Please keep Dan in the loop. He is the guy who can keep his mouth shut when he needs to and can get the information out when the situation calls for it. His e-mail address is firstname.lastname@example.org. His cell phone number is 317-217-0668.
The second thing that has come out of the culture change regarding these mechanical problems is the trend. More than most folks can remember, 2009 is producing an inordinate number of mechanical failures. It may be that it is just that we are talking more, but — even if that is the case — we need to pay close attention.
We ride these horses hard, as we should, but even the best horse can throw a shoe on rough terrain. Our aircraft are built tough to do a tough job. We keep them in the hangar to protect them, but that doesn’t mean things aren’t wearing out or coming loose.

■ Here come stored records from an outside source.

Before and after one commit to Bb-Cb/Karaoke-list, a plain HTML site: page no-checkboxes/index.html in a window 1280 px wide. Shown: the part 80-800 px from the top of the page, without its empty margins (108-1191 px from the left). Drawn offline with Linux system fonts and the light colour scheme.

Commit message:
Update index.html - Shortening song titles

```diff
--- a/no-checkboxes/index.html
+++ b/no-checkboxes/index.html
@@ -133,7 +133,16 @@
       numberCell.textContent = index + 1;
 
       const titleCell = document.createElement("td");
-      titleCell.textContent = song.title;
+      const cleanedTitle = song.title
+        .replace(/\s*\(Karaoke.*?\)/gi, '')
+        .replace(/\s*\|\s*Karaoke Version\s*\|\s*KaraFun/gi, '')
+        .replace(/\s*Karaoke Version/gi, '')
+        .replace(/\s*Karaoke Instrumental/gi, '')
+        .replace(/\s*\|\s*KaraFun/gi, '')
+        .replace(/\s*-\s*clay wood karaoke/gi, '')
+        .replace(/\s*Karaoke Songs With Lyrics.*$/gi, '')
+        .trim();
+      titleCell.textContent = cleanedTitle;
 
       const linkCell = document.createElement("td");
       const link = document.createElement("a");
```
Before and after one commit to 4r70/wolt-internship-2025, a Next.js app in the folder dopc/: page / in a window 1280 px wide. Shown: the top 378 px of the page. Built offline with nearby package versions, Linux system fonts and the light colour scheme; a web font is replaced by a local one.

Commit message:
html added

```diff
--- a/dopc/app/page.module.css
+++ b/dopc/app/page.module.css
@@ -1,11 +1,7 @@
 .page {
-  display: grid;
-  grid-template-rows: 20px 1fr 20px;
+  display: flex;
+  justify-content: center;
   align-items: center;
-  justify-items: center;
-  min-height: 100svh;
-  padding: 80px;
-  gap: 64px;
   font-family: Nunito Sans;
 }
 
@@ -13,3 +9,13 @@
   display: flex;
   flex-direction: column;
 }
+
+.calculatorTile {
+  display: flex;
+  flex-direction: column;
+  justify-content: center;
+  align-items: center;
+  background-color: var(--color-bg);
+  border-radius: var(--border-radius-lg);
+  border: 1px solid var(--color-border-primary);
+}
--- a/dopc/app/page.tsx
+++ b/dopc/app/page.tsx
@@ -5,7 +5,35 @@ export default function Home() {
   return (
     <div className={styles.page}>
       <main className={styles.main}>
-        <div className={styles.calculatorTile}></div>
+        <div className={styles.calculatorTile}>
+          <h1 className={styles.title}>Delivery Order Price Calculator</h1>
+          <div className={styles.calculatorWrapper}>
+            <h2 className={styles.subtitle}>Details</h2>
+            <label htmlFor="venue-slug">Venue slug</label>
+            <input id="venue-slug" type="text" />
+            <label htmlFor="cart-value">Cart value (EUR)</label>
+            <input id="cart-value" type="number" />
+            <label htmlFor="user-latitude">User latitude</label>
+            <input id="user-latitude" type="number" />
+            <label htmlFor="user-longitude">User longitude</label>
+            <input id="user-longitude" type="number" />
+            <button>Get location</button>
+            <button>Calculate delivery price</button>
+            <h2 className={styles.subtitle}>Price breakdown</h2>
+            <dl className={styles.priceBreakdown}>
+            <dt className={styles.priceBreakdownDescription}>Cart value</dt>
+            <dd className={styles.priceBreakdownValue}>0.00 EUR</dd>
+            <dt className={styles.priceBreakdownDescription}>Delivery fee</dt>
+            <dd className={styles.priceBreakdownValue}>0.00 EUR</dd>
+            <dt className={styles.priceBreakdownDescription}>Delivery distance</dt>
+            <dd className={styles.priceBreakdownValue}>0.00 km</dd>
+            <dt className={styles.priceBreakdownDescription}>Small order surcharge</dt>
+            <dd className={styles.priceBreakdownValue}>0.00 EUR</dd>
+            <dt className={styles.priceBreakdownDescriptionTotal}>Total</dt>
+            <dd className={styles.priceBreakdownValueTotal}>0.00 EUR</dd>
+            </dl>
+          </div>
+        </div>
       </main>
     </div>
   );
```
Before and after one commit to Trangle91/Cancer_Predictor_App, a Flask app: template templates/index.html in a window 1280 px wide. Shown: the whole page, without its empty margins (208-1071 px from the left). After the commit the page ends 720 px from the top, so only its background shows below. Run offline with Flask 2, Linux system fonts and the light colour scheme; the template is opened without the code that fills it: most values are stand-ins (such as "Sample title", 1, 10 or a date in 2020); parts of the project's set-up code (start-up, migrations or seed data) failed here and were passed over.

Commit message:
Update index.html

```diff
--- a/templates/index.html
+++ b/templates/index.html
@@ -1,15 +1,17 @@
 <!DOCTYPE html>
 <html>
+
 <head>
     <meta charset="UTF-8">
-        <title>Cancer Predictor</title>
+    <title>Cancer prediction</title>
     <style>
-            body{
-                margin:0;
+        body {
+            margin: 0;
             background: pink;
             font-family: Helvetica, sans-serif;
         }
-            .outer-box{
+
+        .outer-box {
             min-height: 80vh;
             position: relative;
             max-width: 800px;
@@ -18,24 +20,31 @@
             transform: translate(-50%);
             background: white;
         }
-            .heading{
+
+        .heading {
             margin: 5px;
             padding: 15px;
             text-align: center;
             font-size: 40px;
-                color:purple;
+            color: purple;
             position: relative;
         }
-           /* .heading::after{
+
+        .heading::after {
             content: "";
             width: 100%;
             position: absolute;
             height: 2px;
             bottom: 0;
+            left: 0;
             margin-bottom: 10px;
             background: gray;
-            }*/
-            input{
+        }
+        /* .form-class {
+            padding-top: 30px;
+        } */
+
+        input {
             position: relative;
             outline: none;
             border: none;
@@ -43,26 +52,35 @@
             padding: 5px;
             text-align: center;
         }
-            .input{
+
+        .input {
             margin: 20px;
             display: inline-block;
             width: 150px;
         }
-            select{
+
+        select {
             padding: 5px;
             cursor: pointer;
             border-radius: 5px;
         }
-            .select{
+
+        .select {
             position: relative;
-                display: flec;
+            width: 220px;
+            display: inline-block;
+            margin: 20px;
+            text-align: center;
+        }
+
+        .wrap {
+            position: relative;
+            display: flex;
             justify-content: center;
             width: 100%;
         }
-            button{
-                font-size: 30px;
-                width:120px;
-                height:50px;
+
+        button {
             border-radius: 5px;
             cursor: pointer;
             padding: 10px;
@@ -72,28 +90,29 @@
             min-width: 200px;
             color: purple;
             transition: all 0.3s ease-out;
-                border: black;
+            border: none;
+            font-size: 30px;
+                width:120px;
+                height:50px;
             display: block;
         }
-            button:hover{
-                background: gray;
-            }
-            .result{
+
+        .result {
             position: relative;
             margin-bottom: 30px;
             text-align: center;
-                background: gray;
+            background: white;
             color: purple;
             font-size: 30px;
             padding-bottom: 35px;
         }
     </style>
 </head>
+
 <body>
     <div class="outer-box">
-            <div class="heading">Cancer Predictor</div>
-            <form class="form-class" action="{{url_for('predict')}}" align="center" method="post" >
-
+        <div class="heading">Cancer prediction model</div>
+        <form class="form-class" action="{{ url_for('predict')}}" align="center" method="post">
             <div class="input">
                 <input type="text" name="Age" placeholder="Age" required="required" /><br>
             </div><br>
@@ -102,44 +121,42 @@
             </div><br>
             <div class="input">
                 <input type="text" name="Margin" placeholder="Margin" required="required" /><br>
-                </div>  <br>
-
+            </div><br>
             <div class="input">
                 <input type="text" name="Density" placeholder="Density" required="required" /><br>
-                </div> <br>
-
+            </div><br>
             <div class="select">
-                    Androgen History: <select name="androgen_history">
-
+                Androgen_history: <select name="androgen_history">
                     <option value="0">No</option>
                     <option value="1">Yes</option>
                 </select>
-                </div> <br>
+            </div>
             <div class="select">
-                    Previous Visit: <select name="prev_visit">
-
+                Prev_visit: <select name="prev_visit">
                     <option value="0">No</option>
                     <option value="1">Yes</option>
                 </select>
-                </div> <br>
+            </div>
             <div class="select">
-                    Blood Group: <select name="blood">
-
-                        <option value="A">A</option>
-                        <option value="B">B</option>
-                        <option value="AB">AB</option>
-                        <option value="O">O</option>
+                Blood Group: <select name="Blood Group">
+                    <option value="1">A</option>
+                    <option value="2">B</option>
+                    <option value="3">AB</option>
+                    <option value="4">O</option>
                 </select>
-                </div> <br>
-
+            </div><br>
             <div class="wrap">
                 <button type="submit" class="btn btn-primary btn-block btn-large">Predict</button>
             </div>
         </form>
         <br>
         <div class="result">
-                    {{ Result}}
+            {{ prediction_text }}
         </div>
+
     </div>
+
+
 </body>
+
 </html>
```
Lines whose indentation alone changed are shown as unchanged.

Take the time to do more than that same old walk-around. Spend some time with your airplane, quietly in the hangar. Check those attach points, the fuel line fittings and cable swags. Take a long look at your harness, the flying wires and fuel tank straps. You knew your airplane was in top shape when the season started. Can you say the same thing five months later?